JOHANNESBURG (miningweekly.com) – Glencore Alloys head Japie Fullard has hailed the new energy plan announced by President Cyril Ramaphosa as opening the way for the company to target bigger power projects.
“I must say that the President’s energy presentation is definitely something that is appealing to us,” said Fullard, who welcomed the removal of the 100 MW cap, as well as clarity around the ‘wheeling’ of renewable energy back on to the grid.
A couple of projects, already beyond prefeasibility stage, were being pursued “quite aggressively”, said Fullard, who also acclaimed the ‘wheeling’ insight provided during a Minerals Council South Africa session with Eskom group chief executive André de Ruyter.
“So, definitely, renewable energy for our ferroalloys business is on the cards,” added Fullard.
As reported by Mining Weekly, also forming part of Glencore Alloys decarbonisation commitments are on-site projects involving potential cogeneration, and off-site virtual power purchase agreement possibilities.
The cogeneration opportunity involves turning currently wasted operational offgas into electricity, which is now set to be coupled with on-site renewable energy and off-site virtual power plants.
The London- and Johannesburg-listed Glencore has a short-term target of a 15% reduction of total Scope 1, 2 and 3 emissions by 2026.
Glencore Alloys produces and markets chrome ore, ferrochrome and vanadium, and markets manganese ore and alloys.
Most of the world's ferrochrome is used in the production of corrosion-resistant steel, more specifically stainless steel.
South Africa’s ferrochrome industry as a whole employs 6 800 people directly, supports 68 000 jobs overall, contributes something like R40-billion to South Africa’s gross domestic product, pays R14-billion a year to State power utility Eskom, has pay-as-you-earn tax payments of R1.4-billion, buys 2.5-million tons of product a year from 20 South African reductant mines, and accords many millions of rands a year in social support and local enterprise development.
JUST ENERGY TRANSITION
Glencore CEO Gary Nagle said the company was embracing the prospect of assisting in the just energy transition towards a decarbonised future.
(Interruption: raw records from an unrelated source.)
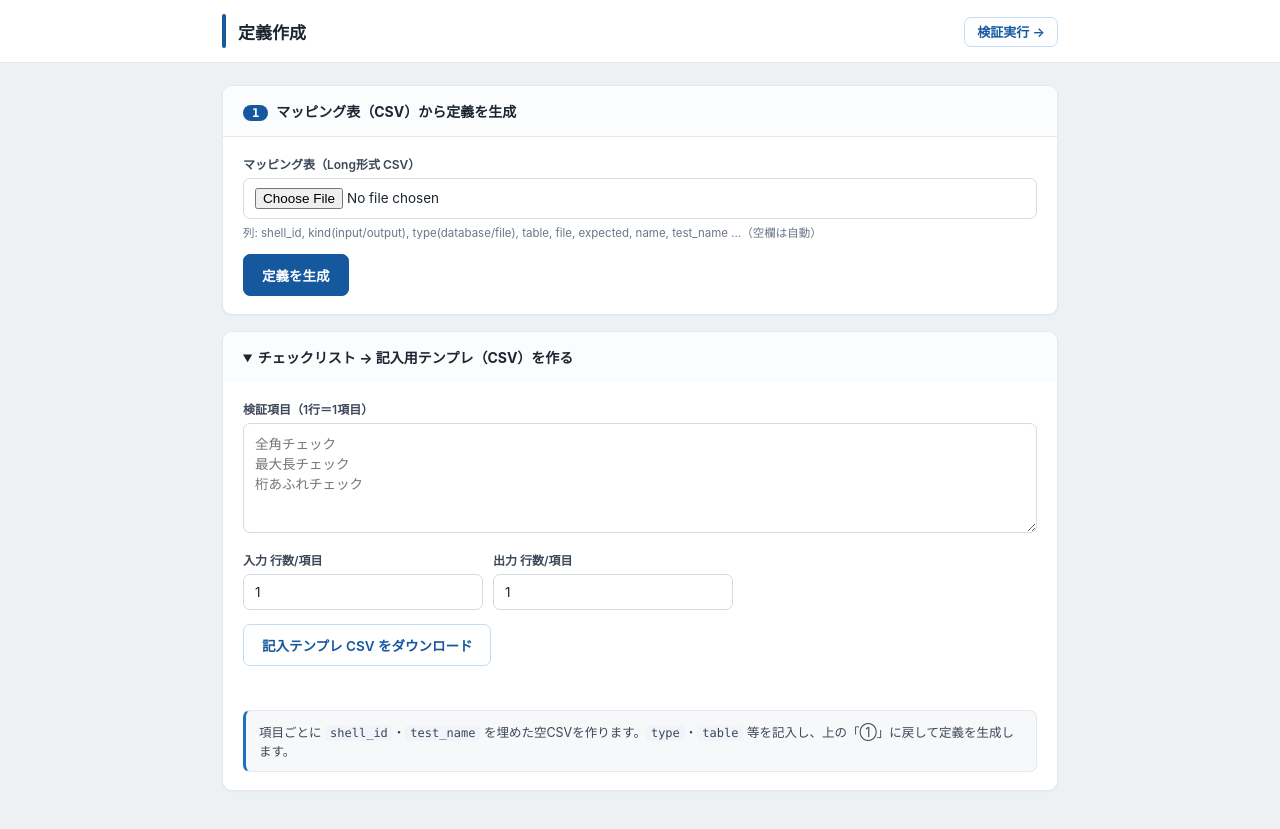
After one commit to kyh0815/DataComparator, a Flask app: page /define in a window 1280 px wide, after a click on "チェックリスト → 記入用テンプレ（CSV）を作る". The commit adds this page. Run offline with Flask 3, Linux system fonts and the light colour scheme.

Commit message:
feat(gui): 定義作成 화면 추가 — CSV(매핑표)→정의 생성·저장 (D-037)
사용자 요구: CSV→정의 작업을 CLI가 아니라 화면으로. 운영 화면(検証実行)은 경량 유지하고
별도 페이지 /define(定義作成)로 분리:
- /definition/from-csv: 매핑표 Long CSV 업로드 → 정의 yaml 생성(미리보기·오류표시)
- /definition/save: 생성 yaml을 config의 definition_file에 저장
- /definition/checklist-template: 체크리스트(1줄=1항목) → 기입용 빈 CSV(BOM)
- templates/define.html + 헤더 상호 링크. tools/ 로직 그대로 재사용(드리프트 없음).

검증: test_gui +7(=25). 전체 178 passed. 라이브: 동봉 예시 → 2셸 생성, 데모 정의 무사.

Co-Authored-By: Claude Opus 4.8 <noreply@anthropic.com>

```diff
--- /dev/null
+++ b/src/gui/templates/define.html
@@ -0,0 +1,188 @@
+<!DOCTYPE html>
+<html lang="ja">
+<head>
+<meta charset="utf-8">
+<meta name="viewport" content="width=device-width, initial-scale=1">
+<title>定義作成 — 現新比較ツール</title>
+<style>
+  :root {
+    --ok:#1a7f37; --ng:#c5303a; --ng-bg:#fcecec; --ng-bd:#f0c2c2;
+    --warn:#9a6700; --warn-bg:#fdf4e1; --warn-bd:#efd99b;
+    --accent:#15589e; --accent-2:#1d6fc4; --accent-bg:#eaf2fb; --accent-bd:#c4ddf6;
+    --bg:#eef1f4; --panel:#fff; --line:#e3e8ee; --line-2:#d4dbe3;
+    --ink:#1c2530; --ink-2:#3c4757; --muted:#6a7686; --radius:10px; --radius-sm:7px;
+    --shadow:0 1px 2px rgba(20,32,52,.04);
+    --mono:ui-monospace,"SF Mono",Menlo,Consolas,monospace;
+  }
+  * { box-sizing:border-box; }
+  body { font-family:-apple-system,BlinkMacSystemFont,"Segoe UI","Hiragino Sans","Noto Sans JP",Meiryo,Arial,sans-serif;
+    margin:0; background:var(--bg); color:var(--ink); }
+  header { background:var(--panel); border-bottom:1px solid var(--line); position:sticky; top:0; z-index:20; }
+  .header-in { max-width:880px; margin:0 auto; padding:14px 22px; display:flex; align-items:center; gap:12px; }
+  .header-in .bar { width:4px; height:34px; background:var(--accent); border-radius:3px; }
+  .header-in h1 { font-size:17px; margin:0; font-weight:700; }
+  .header-in .nav { margin-left:auto; font-size:13px; font-weight:600; }
+  .header-in .nav a { color:var(--accent); text-decoration:none; border:1px solid var(--accent-bd); padding:6px 12px; border-radius:var(--radius-sm); }
+  .header-in .nav a:hover { background:var(--accent-bg); }
+  main { max-width:880px; margin:0 auto; padding:22px; }
+  .panel { background:var(--panel); border:1px solid var(--line); border-radius:var(--radius); box-shadow:var(--shadow); margin-bottom:16px; overflow:hidden; }
+  .panel-head { padding:15px 20px; border-bottom:1px solid var(--line); background:#fbfcfd; }
+  .panel-head h2 { font-size:14px; margin:0; font-weight:700; }
+  .panel-head .step { font-family:var(--mono); font-size:12px; color:#fff; background:var(--accent); border-radius:999px; padding:1px 9px; margin-right:8px; }
+  .panel-body { padding:18px 20px; }
+  .row { display:flex; gap:10px; align-items:center; flex-wrap:wrap; }
+  .lab { display:block; font-size:12px; font-weight:600; color:var(--ink-2); margin:0 0 6px; }
+  input[type=text], input[type=number], textarea, input[type=file] {
+    width:100%; padding:9px 11px; border:1px solid var(--line-2); border-radius:var(--radius-sm);
+    font-size:13.5px; background:#fff; color:var(--ink); font-family:inherit; }
+  input:focus, textarea:focus { outline:none; border-color:var(--accent-2); box-shadow:0 0 0 3px rgba(29,111,196,.16); }
+  textarea { min-height:110px; resize:vertical; font-family:var(--mono); }
+  .num { width:74px; }
+  button { cursor:pointer; border-radius:var(--radius-sm); padding:10px 18px; font-size:13.5px; font-weight:600; font-family:inherit; }
+  button.run { background:var(--accent); color:#fff; border:1px solid var(--accent); }
+  button.run:hover:not(:disabled) { background:var(--accent-2); }
+  button.ghost { background:#fff; color:var(--accent); border:1px solid var(--accent-bd); }
+  button.ghost:hover:not(:disabled) { background:var(--accent-bg); }
+  button:disabled { opacity:.55; cursor:default; }
+  .actions { display:flex; gap:10px; flex-wrap:wrap; margin-top:14px; }
+  .field { margin-bottom:14px; }
+  .mt { margin-top:14px; }
+  .badge { font-family:var(--mono); font-size:12px; background:var(--accent); color:#fff; border-radius:999px; padding:1px 9px; }
+  .slist { display:flex; flex-wrap:wrap; gap:6px; margin-top:10px; }
+  .schip { border:1px solid var(--line); border-radius:7px; padding:4px 9px; background:#fff; font-size:12px; box-shadow:var(--shadow); }
+  .schip .sid { font-family:var(--mono); font-weight:700; }
+  .schip .io { color:var(--muted); margin-left:6px; }
+  .errbox { background:var(--ng-bg); border:1px solid var(--ng-bd); border-radius:var(--radius-sm); padding:11px 13px; margin-top:12px; font-size:13px; color:#7d2730; }
+  .errbox ul { margin:6px 0 0; padding-left:18px; }
+  .okline { color:var(--ok); font-weight:700; margin-top:12px; display:flex; align-items:center; gap:8px; }
+  .callout { background:#f6f8fa; border:1px solid var(--line); border-left:3px solid var(--accent-2); border-radius:var(--radius-sm); padding:11px 13px; font-size:12.5px; color:var(--ink-2); margin-top:14px; }
+  .toast { font-size:13px; font-weight:600; margin-top:12px; min-height:18px; }
+  .toast.ok { color:var(--ok); } .toast.bad { color:var(--ng); }
+  details summary { cursor:pointer; font-weight:700; font-size:14px; padding:15px 20px; background:#fbfcfd; }
+  code { font-family:var(--mono); font-size:12px; background:#f1f4f8; padding:1px 5px; border-radius:4px; }
+  .hint { font-size:11.5px; color:var(--muted); margin-top:5px; }
+</style>
+</head>
+<body>
+<header>
+  <div class="header-in">
+    <span class="bar"></span>
+    <h1>定義作成</h1>
+    <span class="nav"><a href="/">検証実行 →</a></span>
+  </div>
+</header>
+
+<main>
+  <!-- ① マッピング表(CSV) → 定義生成 -->
+  <div class="panel">
+    <div class="panel-head"><h2><span class="step">1</span>マッピング表（CSV）から定義を生成</h2></div>
+    <div class="panel-body">
+      <div class="field">
+        <label class="lab">マッピング表（Long形式 CSV）</label>
+        <input type="file" id="csv" accept=".csv,text/csv">
+        <div class="hint">列: shell_id, kind(input/output), type(database/file), table, file, expected, name, test_name …（空欄は自動）</div>
+      </div>
+      <div class="actions">
+        <button class="run" id="gen">定義を生成</button>
+      </div>
+
+      <div id="result"></div>
+
+      <div id="after" style="display:none">
+        <div class="field mt">
+          <label class="lab">設定ファイル（保存先 config.yaml — その <code>definition_file</code> に書き込みます）</label>
+          <input type="text" id="config" value="{{ default_config }}">
+        </div>
+        <div class="actions">
+          <button class="run" id="save">この定義を config に保存</button>
+          <button class="ghost" id="dl">YAML ダウンロード</button>
+        </div>
+        <div class="toast" id="save-toast"></div>
+        <div class="callout">保存後は <a href="/">検証実行</a> 画面で同じ config を指定して実行できます。</div>
+      </div>
+    </div>
+  </div>
+
+  <!-- ② チェックリスト → 記入テンプレ(補助) -->
+  <details class="panel">
+    <summary>チェックリスト → 記入用テンプレ（CSV）を作る</summary>
+    <div class="panel-body">
+      <div class="field">
+        <label class="lab">検証項目（1行＝1項目）</label>
+        <textarea id="checklist" placeholder="全角チェック&#10;最大長チェック&#10;桁あふれチェック"></textarea>
+      </div>
+      <div class="row">
+        <div><label class="lab">入力 行数/項目</label><input type="number" id="in-n" class="num" value="1" min="1"></div>
+        <div><label class="lab">出力 行数/項目</label><input type="number" id="out-n" class="num" value="1" min="1"></div>
+      </div>
+      <div class="actions">
+        <button class="ghost" id="tmpl">記入テンプレ CSV をダウンロード</button>
+      </div>
+      <div class="toast" id="tmpl-toast"></div>
+      <div class="callout">項目ごとに <code>shell_id</code>・<code>test_name</code> を埋めた空CSVを作ります。<code>type</code>・<code>table</code> 等を記入し、上の「①」に戻して定義を生成します。</div>
+    </div>
+  </details>
+</main>
+
+<script>
+const $=id=>document.getElementById(id);
+let GEN_YAML="";
+
+function download(text, filename, bom){
+  const blob=new Blob([(bom?"﻿":"")+text], {type:"text/plain;charset=utf-8"});
+  const a=document.createElement("a"); a.href=URL.createObjectURL(blob); a.download=filename;
+  document.body.appendChild(a); a.click(); a.remove(); URL.revokeObjectURL(a.href);
+}
+function esc(s){ return (s==null?"":String(s)).replace(/[&<>]/g,c=>({"&":"&amp;","<":"&lt;",">":"&gt;"}[c])); }
+
+/* ① 生成 */
+$("gen").onclick=async()=>{
+  const f=$("csv").files[0];
+  const res=$("result"), after=$("after");
+  if(!f){ res.innerHTML='<div class="errbox">CSVファイルを選択してください。</div>'; after.style.display="none"; return; }
+  const fd=new FormData(); fd.append("csv", f);
+  $("gen").disabled=true; $("gen").textContent="生成中…";
+  try{
+    const r=await (await fetch("/definition/from-csv",{method:"POST",body:fd})).json();
+    if(r.ok){
+      GEN_YAML=r.yaml;
+      const chips=(r.shells||[]).map(s=>`<span class="schip"><span class="sid">${esc(s.test_id)}</span><span class="io">入力×${s.input_count}・出力×${s.output_count}</span></span>`).join("");
+      res.innerHTML=`<div class="okline">✓ <span>${r.count} シェルの定義を生成しました</span> <span class="badge">${r.count}</span></div><div class="slist">${chips}</div>`;
+      after.style.display="";
+    }else{
+      GEN_YAML=""; after.style.display="none";
+      const items=(r.errors||[]).map(e=>`<li>${esc(e)}</li>`).join("");
+      res.innerHTML=`<div class="errbox">生成できませんでした（1行でも不備があれば全体を拒否します）：<ul>${items}</ul></div>`;
+    }
+  }catch(e){ res.innerHTML=`<div class="errbox">通信エラー: ${esc(e)}</div>`; }
+  finally{ $("gen").disabled=false; $("gen").textContent="定義を生成"; }
+};
+
+/* config に保存 / YAML ダウンロード */
+$("save").onclick=async()=>{
+  const t=$("save-toast");
+  const fd=new FormData(); fd.append("yaml", GEN_YAML); fd.append("config", $("config").value);
+  $("save").disabled=true;
+  try{
+    const r=await (await fetch("/definition/save",{method:"POST",body:fd})).json();
+    t.className="toast "+(r.ok?"ok":"bad"); t.textContent=(r.ok?"✓ ":"")+ (r.message||"");
+  }catch(e){ t.className="toast bad"; t.textContent="通信エラー: "+e; }
+  finally{ $("save").disabled=false; }
+};
+$("dl").onclick=()=>{ if(GEN_YAML) download(GEN_YAML, "test_definition.yaml", false); };
+
+/* ② チェックリスト → テンプレ */
+$("tmpl").onclick=async()=>{
+  const t=$("tmpl-toast");
+  const fd=new FormData();
+  fd.append("text", $("checklist").value);
+  fd.append("inputs", $("in-n").value); fd.append("outputs", $("out-n").value);
+  try{
+    const r=await (await fetch("/definition/checklist-template",{method:"POST",body:fd})).json();
+    if(r.ok){ download(r.csv, "mapping_template.csv", true); t.className="toast ok"; t.textContent=`✓ ${r.count} 項目のテンプレを作成しました`; }
+    else{ t.className="toast bad"; t.textContent=r.message||"失敗しました"; }
+  }catch(e){ t.className="toast bad"; t.textContent="通信エラー: "+e; }
+};
+</script>
+</body>
+</html>
--- a/src/gui/templates/index.html
+++ b/src/gui/templates/index.html
@@ -233,6 +233,7 @@
     <div class="ttl">
       <h1>現新比較 自動検証ツール</h1>
     </div>
+    <span style="margin-left:auto;font-size:13px;font-weight:600"><a href="/define" style="color:var(--accent);text-decoration:none;border:1px solid var(--accent-bd);padding:6px 12px;border-radius:7px">定義作成 →</a></span>
   </div>
 </header>
 
```
Also changed, not shown: docs/DECISIONS.md (+15 -0 lines), src/gui/web.py (+73 -5 lines), tests/test_gui.py (+66 -0 lines).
“In terms of our rundown of our South African coal operations and the just transition, we obviously will have plans in place for responsible closure of those coal operations as they run down, in terms of rehabilitation, retraining of workforce, community commitments and the like.
“When it comes to that part of the just energy transition, we certainly embrace our responsibilities. The investments that we’re making on the renewables side are just the start and there are many other things that we can and may do over time, which will continue to assist in the just transition towards South Africa’s decarbonisation,” Nagle said in response to Mining Weekly.